Stored records
▶
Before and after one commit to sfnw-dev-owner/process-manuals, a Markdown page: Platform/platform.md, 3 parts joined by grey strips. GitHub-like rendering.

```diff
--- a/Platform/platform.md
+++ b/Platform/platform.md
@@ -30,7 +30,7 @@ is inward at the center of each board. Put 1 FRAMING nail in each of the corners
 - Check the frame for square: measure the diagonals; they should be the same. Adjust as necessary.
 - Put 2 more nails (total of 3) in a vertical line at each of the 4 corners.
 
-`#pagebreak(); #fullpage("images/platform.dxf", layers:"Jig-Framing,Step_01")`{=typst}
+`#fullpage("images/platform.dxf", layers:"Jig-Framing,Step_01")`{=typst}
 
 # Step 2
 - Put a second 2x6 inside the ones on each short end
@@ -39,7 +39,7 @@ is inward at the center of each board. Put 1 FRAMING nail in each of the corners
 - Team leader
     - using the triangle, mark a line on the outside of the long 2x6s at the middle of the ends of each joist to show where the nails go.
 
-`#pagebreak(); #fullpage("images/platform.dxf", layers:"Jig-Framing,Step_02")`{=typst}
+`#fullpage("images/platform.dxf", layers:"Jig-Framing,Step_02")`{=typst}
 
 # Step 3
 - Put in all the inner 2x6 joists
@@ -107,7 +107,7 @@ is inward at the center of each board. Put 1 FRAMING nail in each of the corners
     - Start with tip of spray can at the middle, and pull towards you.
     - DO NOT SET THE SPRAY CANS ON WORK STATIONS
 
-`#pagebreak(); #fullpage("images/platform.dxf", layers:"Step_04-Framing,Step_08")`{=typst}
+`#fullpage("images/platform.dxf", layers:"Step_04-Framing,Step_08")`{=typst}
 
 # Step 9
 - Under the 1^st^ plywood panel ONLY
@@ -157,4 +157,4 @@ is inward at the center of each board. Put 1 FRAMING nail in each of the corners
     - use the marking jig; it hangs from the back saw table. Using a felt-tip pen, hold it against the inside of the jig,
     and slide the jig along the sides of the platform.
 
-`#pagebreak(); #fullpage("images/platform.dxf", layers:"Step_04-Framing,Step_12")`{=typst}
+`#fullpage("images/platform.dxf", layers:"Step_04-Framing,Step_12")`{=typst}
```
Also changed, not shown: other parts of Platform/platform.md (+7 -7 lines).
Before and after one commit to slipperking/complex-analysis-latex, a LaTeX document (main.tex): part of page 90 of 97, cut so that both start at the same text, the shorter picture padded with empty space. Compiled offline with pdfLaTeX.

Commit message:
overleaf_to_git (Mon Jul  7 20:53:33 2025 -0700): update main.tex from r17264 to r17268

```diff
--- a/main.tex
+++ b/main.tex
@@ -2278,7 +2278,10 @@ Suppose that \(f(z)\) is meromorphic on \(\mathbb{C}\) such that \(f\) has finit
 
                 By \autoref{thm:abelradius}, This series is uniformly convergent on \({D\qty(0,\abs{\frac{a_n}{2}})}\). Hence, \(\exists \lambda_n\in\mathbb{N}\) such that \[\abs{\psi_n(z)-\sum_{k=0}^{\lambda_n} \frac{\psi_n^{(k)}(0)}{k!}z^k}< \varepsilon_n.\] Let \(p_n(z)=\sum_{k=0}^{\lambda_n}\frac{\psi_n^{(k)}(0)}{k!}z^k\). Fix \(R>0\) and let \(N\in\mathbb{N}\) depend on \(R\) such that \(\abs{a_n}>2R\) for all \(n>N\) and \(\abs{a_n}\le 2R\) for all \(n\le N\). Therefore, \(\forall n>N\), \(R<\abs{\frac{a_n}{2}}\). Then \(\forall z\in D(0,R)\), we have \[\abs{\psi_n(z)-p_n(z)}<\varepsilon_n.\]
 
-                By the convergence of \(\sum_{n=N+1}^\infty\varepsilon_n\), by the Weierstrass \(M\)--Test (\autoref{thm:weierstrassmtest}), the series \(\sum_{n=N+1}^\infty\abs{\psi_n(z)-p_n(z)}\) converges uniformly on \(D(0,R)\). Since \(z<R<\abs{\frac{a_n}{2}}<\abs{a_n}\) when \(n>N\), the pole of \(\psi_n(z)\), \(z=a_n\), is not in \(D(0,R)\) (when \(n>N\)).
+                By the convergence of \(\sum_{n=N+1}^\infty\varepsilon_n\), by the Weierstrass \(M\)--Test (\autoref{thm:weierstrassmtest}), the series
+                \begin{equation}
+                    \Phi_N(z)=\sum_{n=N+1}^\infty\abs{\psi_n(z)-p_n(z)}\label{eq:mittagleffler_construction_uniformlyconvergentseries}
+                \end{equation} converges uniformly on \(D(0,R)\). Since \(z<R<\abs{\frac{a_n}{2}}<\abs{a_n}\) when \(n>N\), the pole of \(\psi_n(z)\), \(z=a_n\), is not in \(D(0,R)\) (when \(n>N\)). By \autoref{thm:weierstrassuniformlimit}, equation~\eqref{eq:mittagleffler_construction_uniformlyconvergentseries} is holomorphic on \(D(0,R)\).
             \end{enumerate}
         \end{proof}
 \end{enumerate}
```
◀
**How to complete this task**
Above are the entries; copy every line among them that contains the word "typst".

**Task result**
-`#pagebreak(); #fullpage("images/platform.dxf", layers:"Jig-Framing,Step_01")`{=typst}
+`#fullpage("images/platform.dxf", layers:"Jig-Framing,Step_01")`{=typst}
-`#pagebreak(); #fullpage("images/platform.dxf", layers:"Jig-Framing,Step_02")`{=typst}
+`#fullpage("images/platform.dxf", layers:"Jig-Framing,Step_02")`{=typst}
-`#pagebreak(); #fullpage("images/platform.dxf", layers:"Step_04-Framing,Step_08")`{=typst}
+`#fullpage("images/platform.dxf", layers:"Step_04-Framing,Step_08")`{=typst}
-`#pagebreak(); #fullpage("images/platform.dxf", layers:"Step_04-Framing,Step_12")`{=typst}
+`#fullpage("images/platform.dxf", layers:"Step_04-Framing,Step_12")`{=typst}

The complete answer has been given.